Connect Americans Now (CAN): Key Questions for FCC Nominee on Broadband Innovation and Tackling the Digital Divide Ahead of Senate Hearing
November 9, 2020
Contact: Jon Conradi
Letter to U.S. Senate Committee on Commerce Highlights Positive Progress Under Current Commission and Critical Solutions to Close the Broadband Gap
Washington, D.C. – Connect Americans Now (CAN) sent
a letter Monday to the Chairman and Ranking Member of the U.S. Senate Committee
on Commerce, Science and Transportation ahead of the Commission’s scheduled
hearing on November 10, 2020 to consider a nominee to the Federal
Communications Commission (FCC). The letter outlines a number of key policy
considerations and key questions pertaining to broadband connectivity and
tackling the digital divide.
“In the 21st
century economy, classroom and health care setting, broadband connectivity is
as essential as electricity or water.

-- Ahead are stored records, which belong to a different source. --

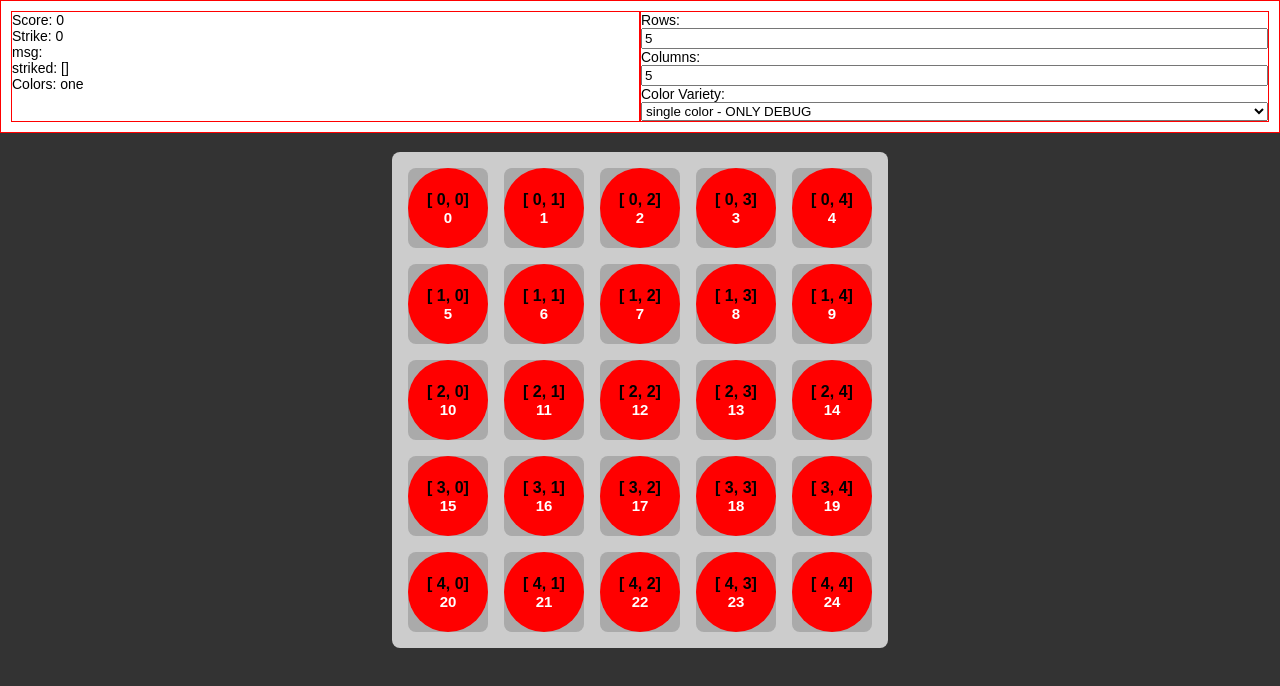
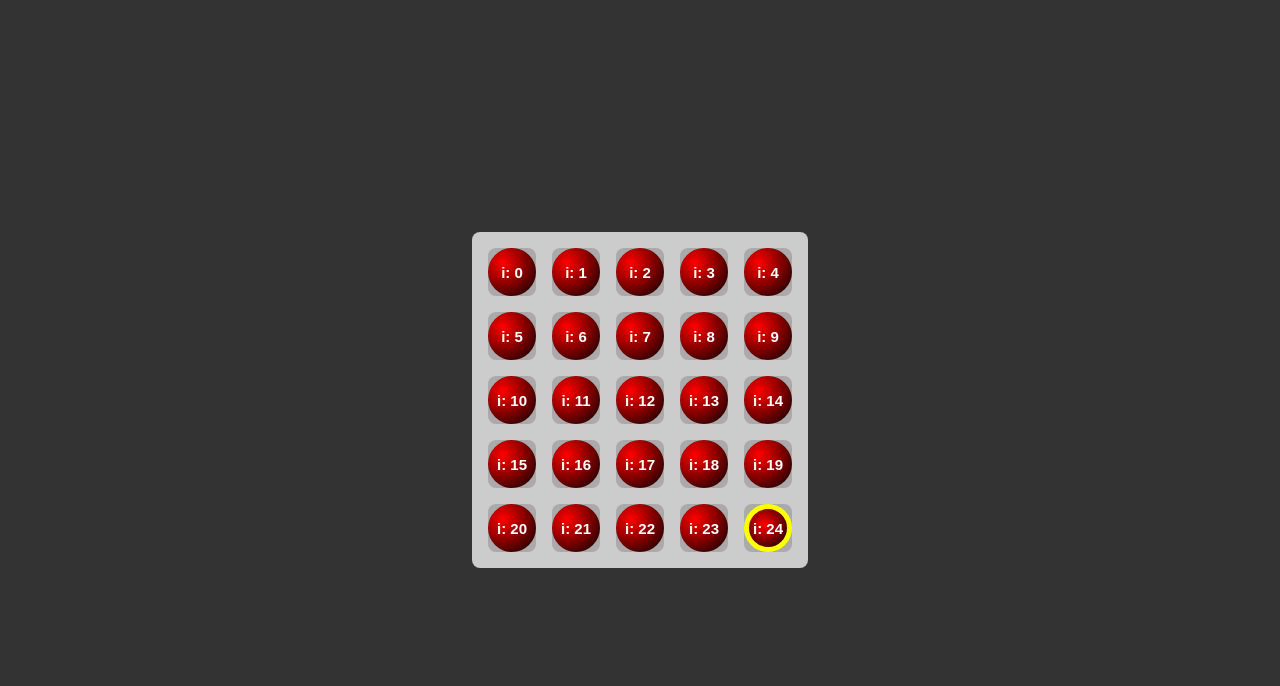
Before and after one commit to TimB1990/balletje-balletje, a Vue app: page / in a window 1280 px wide. Shown: the top 686 px of the page. Built offline with nearby package versions, Linux system fonts and the light colour scheme.

Commit message:
refactor logic  balldrop

```diff
--- a/src/App.vue
+++ b/src/App.vue
@@ -2,6 +2,7 @@
 
 import { onMounted, ref, computed } from 'vue';
 import _ from 'lodash';
+import { generate } from '@vue/compiler-core';
 
 const DEBUG = true
 
@@ -10,7 +11,7 @@ let gameboard = ref([])
 let connectors = ref([])
 let vGridSize = ref(5)
 let hGridSize = ref(5)
-let cellSize = ref(10)
+let cellSize = ref(6)
 let cellGap = ref(2)
 let path = ref([])
 let score = ref(0)
@@ -178,11 +179,11 @@ function reset(){
     connectors.value = populateConnectors()
 }
 
-const generateBall = (x, y, cellSize, cellGap ) => {
+const generateBall = (x, y) => {
 
     let position = {
-        top: y * ( cellSize + cellGap ) + cellGap,
-        left: x * ( cellSize + cellGap ) + cellGap
+        top: y * ( cellSize.value + cellGap.value ) + cellGap,
+        left: x * ( cellSize.value + cellGap.value ) + cellGap
     }
 
     return {
@@ -208,7 +209,7 @@ const populateGameboard = () => {
 
     for(let y = 0; y < vGridSize.value; y++){
         for(let x = 0; x < hGridSize.value; x++){
-            board.push(generateBall(x, y, cellSize.value, cellGap.value));
+            board.push(generateBall(x, y));
         }
     }
 
@@ -232,8 +233,6 @@ const populateConnectors = () => {
 
 const handleCellDrag = (obj) => {
 
-    // TODO DEBUG IMPROVE
-
     if (!path.value.length) {
         path.value.push(obj)
         strikedIds.value = path.value.map(entry => entry.id)
@@ -243,10 +242,6 @@ const handleCellDrag = (obj) => {
 
     if (path.value.includes(obj)) {
         debugMessage.value = `Already clicked on ${obj.data.coords.col}, ${obj.data.coords.row}`
-
-        // let pathLength = path.value.length
-        // path.value.splice(path.value[pathLength - 1], 1)
-
         return
     }
 
@@ -259,77 +254,41 @@ const handleCellDrag = (obj) => {
         debugMessage.value = `add color ${obj.style.backgroundColor}`
         strikedIds.value.push(obj.id)
         strike.value += 1
-        score.value += strike.value + 1
         return
     }
 
     debugMessage.value = `incorrect dont do anyhting`
-
-    processStrike()
 }
 
 function processStrike(){
 
-    strike.value = 0
-
     gameboard.value.forEach(entry => entry.dynamic = false)
 
-    let gameboardCopy = [...gameboard.value]
+    if(strikedIds.value.length > 0 && path.value.length){
 
-    if(strikedIds.value.length > 1 && path.value.length){
+        // find out which balls are on top of striked ball
+        defineStackAndDropNewBalls()
 
-        gameboard.value = gameboard.value.filter(entry => !strikedIds.value.includes(entry.id))
+        /* score.value += strike.value + 1
+        strikedIds.value = []
+        strike.value = 0 */
+    }
+}
 
-        let strikedEntries = gameboardCopy.filter(entry => strikedIds.value.includes(entry.id))
+function defineStackAndDropNewBalls(){
 
-        strikedEntries.forEach((striked) => {
+    const sortedPath = path.value.sort((a, b) => {
+        return a.data.coords.row < b.data.coords.row ? 1 : -1
+    })
 
-            let currentRow = striked.data.coords.row
+    sortedPath.forEach(p => {
+        console.log()
+    })
 
-            let stackedEntries = []
 
-            for(let i = currentRow; i >= 0; i--){
+    let gameboardCoords = gameboard.value.map(entry => JSON.stringify(entry.data.coords))
+    let emptyCoords = allCoords.value.filter(coord => !gameboardCoords.includes(coord)).map(coords => JSON.parse(coords))
 
-                let stacked = gameboard.value.find(entry => entry.data.coords.row === i && entry.data.coords.col === striked.data.coords.col)
-
-                if(stacked !== undefined){
-                    stacked.dynamic = true
-                    stacked.data.coords.row += 1
-                }
-
-                // which ballen are above me?
-                stackedEntries.push(stacked)
-            }
-        })
-
-        let gameboardCoords = gameboard.value.map(entry => JSON.stringify(entry.data.coords))
-
-        let emptyCells = allCoords.value.filter(coord => !gameboardCoords.includes(coord))
-
-        let ballQueue = []
-
-        emptyCells.forEach((cell) => {
-
-            let parsedCell = JSON.parse(cell)
-
-            let pendingBall = generateBall(parsedCell.col, parsedCell.row - (vGridSize.value * 2), cellSize.value, cellGap.value)
-            pendingBall.style.backgroundColor = "green";
-
-            pendingBall.hidden = false
-            ballQueue.push(pendingBall)
-            gameboard.value.push(pendingBall)
-        })
-
-        // find balls with negative coords
-        gameboard.value
-            .filter(entry => entry.data.coords.row < 0)
-            .forEach(entry => {
-                setTimeout(() => {
-                    entry.dynamic = true
-                    entry.data.coords.row += vGridSize.value * 2
-                }, 1000)
-            })
-    }
 }
 
 
@@ -356,55 +315,45 @@ const oppositeVector = (vector) => {
 }
 
 // GAME BOARD EVENT LISTENERS
-const onMouseDown = () => {
-    // console.log('mousedown')
+const onMouseDown = (e) => {
+
+    if(!e.target.closest("#gameboard")) return
+
     let board = document.querySelector("#gameboard")
     board.addEventListener("mousemove", onMouseMove)
+    window.addEventListener("mouseup", onMouseUp)
 }
 
 const onMouseUp = () => {
-    // console.log('mouseup')
+
     let board = document.querySelector("#gameboard")
 
     board.removeEventListener("mousemove", onMouseMove)
     board.removeEventListener("mousedown", onMouseDown)
 
-    // setTimeout(processStrike(), 50);
     processStrike()
 
     path.value = []
-    strikedIds.value = 0
     strikedIds = []
 
 }
 
 const onMouseMove = (e) => {
 
-    // console.log('mouse move')
-
     let board = document.querySelector("#gameboard")
     board.removeEventListener("mousedown", onMouseDown)
 
-    if(mouseMoveThrottle === null)
-    {
-        mouseMoveThrottle = setTimeout(() => {
+    let element = e.target.closest('.ball')
 
-            //code
-            if(e.target.closest(".ball")){
-                let element = e.target.closest(".ball")
-                let dataId = element.getAttribute("data-id")
+    if(!element) return
 
-                let obj = gameboard.value.find((entry) => {
-                    return entry.id === dataId
-                })
+    let dataId = element.getAttribute("data-id")
 
-                handleCellDrag(obj)
-            }
+    let obj = gameboard.value.find((entry) => {
+        return entry.id === dataId
+    })
 
-            mouseMoveThrottle = null;
-
-        }, 50)
-    }
+    handleCellDrag(obj)
 }
 
 // COMPUTED
@@ -413,7 +362,7 @@ const gameboardLayout = computed(() => {
         display: 'grid',
         gridTemplateRows: `repeat(${vGridSize.value}, ${cellSize.value}vmin)`,
         gridTemplateColumns: `repeat(${hGridSize.value}, ${cellSize.value}vmin)`,
-        gap: `${cellGap}vmin`
+        gap: `${cellGap.value}vmin`
     }
 })
 
@@ -439,14 +388,13 @@ const coordsInPath = (coords) => {
 
 <template>
 
-    <div @mousedown="onMouseDown()" @mouseup="onMouseUp()" id="gameboard" :style="gameboardLayout">
+    <div @mousedown="onMouseDown" id="gameboard" :style="gameboardLayout">
 
-        <div class="debugger">
+        <!-- <div class="debugger">
             <div class="debug-info">
                 <code>Score: {{ score }}</code>
                 <code>Strike: {{ strike }}</code>
                 <code>msg: {{ debugMessage }}</code>
-                <code>striked: {{ strikedIds }}</code>
                 <code>Colors: {{ colorVariety }}</code>
             </div>
 
@@ -456,7 +404,6 @@ const coordsInPath = (coords) => {
                 <label for="colCount">Columns:</label>
                 <input @change="reset" v-model="hGridSize" id="colCount" type="number" min="4" max="12">
 
-                <!-- color variants -->
                 <label for="colorVariants">Color Variety:</label>
                 <select @change="reset()" v-model="colorVariety" name="colorVariants" id="colorVariants">
                     <option value="one">single color - ONLY DEBUG</option>
@@ -467,7 +414,7 @@ const coordsInPath = (coords) => {
                     <option value="fifteen">15 colors</option>
                 </select>
             </div>
-        </div>
+        </div> -->
 
         <!-- cells -->
         <div v-for="i, in (vGridSize * hGridSize)" class="cell"></div>
@@ -476,19 +423,20 @@ const coordsInPath = (coords) => {
         <!-- :style="obj.style" -->
         <div v-for="(obj, index) in gameboard"
             :data-id="obj.id"
+            :key="obj.id"
             class="ball"
             :style="{
                 top: ((obj.data.coords.row * ( cellSize + cellGap )) + cellGap)+'vmin',
                 left: ((obj.data.coords.col * ( cellSize + cellGap )) + cellGap)+'vmin',
-                backgroundColor: obj.style.backgroundColor,
+                background: `radial-gradient(circle at 15px 15px, ${obj.style.backgroundColor}, #000)`,
                 width: `${cellSize}vmin`,
                 height: `${cellSize}vmin`,
-                opacity: obj.hidden ? 0 : 1,
-                transition: obj.dynamic ? `top ${0.8}s ease-in` : 'none'
+                // opacity: obj.hidden ? 0 : 1,
+                transition: obj.dynamic ? `top ${0.5}s ease-in` : 'none',
+                border: index >= (hGridSize * vGridSize) -1 ? `5px solid yellow` : `none`
             }"
             >
-            <span class="coords">[ {{ obj.data.coords.row}}, {{ obj.data.coords.col }}]</span>
-            <span style="font-size:15px;color:white;">{{ index }}</span>
+            <span class="index">i: {{ index }}</span>
         </div>
 
         <!-- connecteuren -->
--- a/src/main.css
+++ b/src/main.css
@@ -21,15 +21,8 @@ html {
 
 #gameboard{
 
-    --grid-size: 3;
-    --cell-size: 20vmin;
-    --cell-gap: 2vmin;
-
     display: grid;
-    grid-template-rows: repeat(3, 20vmin);
-    grid-template-columns: repeat(3,20vmin);
     background-color: #ccc;
-    gap: 2vmin;
     border: 1vmin;
     padding: 2vmin;
     border-radius: 1vmin;
@@ -62,22 +55,9 @@ html {
     opacity: 1;
 }
 
-.ball:hover{
-    cursor: pointer;
-}
-
-.ball > * {
-    pointer-events: none;
-}
-
-.ball > .coords{
-    display: inline-block;
-    font-size: 16px;
-}
-
-.ball > .number{
-    display: inline-block;
-    font-size: 24px;
+.ball > span.index{
+    color: white;
+    font-size: 15px;
 }
 
 @keyframes show{
```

Yet, too many Americans remain stuck
behind the digital divide without access to broadband internet or without the
means to afford reliable service,” the letter states. “The Federal
Communications Commission (FCC) plays a critical role in implementing policies
to bridge the digital divide.”
“In recent years,
the FCC has taken commendable steps to address the broadband gap, including by:
Maximizing spectrum resources and clearing regulatory barriers to innovative
solutions like TV white space (TVWS); Advancing the Rural Digital Opportunity
Fund (RDOF) to direct $20.4 billion over ten years to finance broadband network
deployment in unserved areas; Implementing targeted programs established by
Congress to address known challenges like access to telehealth through the
Connected Care Pilot and COVID-19 Telehealth Program; Protecting Americans’
connectivity during the pandemic by issuing the Keep Americans Connected Pledge,”
the letter continues. “The confirmation of members of the Commission who share
a commitment to maximizing spectrum resources, including licensed and
unlicensed applications, clearing regulatory barriers to innovation, fixing the
nation’s mapping data on the digital divide and administering deployment
funding guided by key principles, including neutrality toward technology,
safeguards against overbuilding and rapid and cost-effective deployment, is of
Read the full letter HERE.
Key questions for
FCC nominee Nathan Simington outlined in the letter include:
- During its October 27, 2020 Open Meeting, the FCC unanimously voted to adopt a Report and Order to update rules regarding TV white space technology. TV white spaces are unused spectrum in the UHF television bands that are particularly well adapted to broadband deployments in rural areas. This powerful bandwidth enables wireless signals to travel over hills and through buildings and trees, making TVWS particularly well-suited for areas of low population density and challenging topographies.
- Do you support the adopted Report and Order on TVWS?
- As a Commissioner, what will you do to ensure these rules are implemented as soon as possible and to continue to support the realization of the full potential of this innovative technology as a solution to expand connectivity?
- What are the next steps the FCC should take to ensure there is adequate spectrum available to support the use of TVWS technology to enhance the reach and cost-effectiveness of broadband deployments?
- The most cost-effective approach to closing the digital divide in America involves a combination of “wired” and “wireless” technologies, including fiber-based technologies and terrestrial and satellite fixed and mobile wireless technologies, leveraging a range of frequencies. A study conducted by Boston Consulting Group found a hybrid network approach to closing the digital divide, leveraging every solution in the nation’s toolkit, can reduce the cost by as much as 80 percent.
- Do you believe funding mechanisms for broadband deployments and technology should be strictly technology-neutral and why?
- The FCC has made positive steps in recent years to maximize spectrum resources and clear regulatory barriers to innovation. In addition to the recent Report and Order on TVWS, the FCC has moved forward with plans to update rules surrounding the 6 GHz band and voted to make a portion of the 5.9 GHz band available for unlicensed broadband applications.
- How can the FCC build upon these steps to ensure adequate licensed and unlicensed spectrum resources are utilized to help eliminate the digital divide and in what bands do you see the potential for further action to support broadband innovation and connectivity?
- More precise broadband maps to accurately measure the full scale of the digital divide will better direct public and private investments in broadband deployments. There is bipartisan consensus in Congress and at the FCC that the current FCC broadband data maps are inaccurate. Earlier this year, Congress passed on a bipartisan basis and President Trump signed into law the Broadband DATA Act which will help more accurately measure the full scale of the digital divide through improved mapping data.
- As Commissioner, what steps would you take to ensure the full implementation of this bill and what barriers do you see to its swift implementation?
- What is your level of priority for eliminating the digital divide and what core principles would guide your approach to the issue of expanding broadband connectivity for unserved and underserved Americans?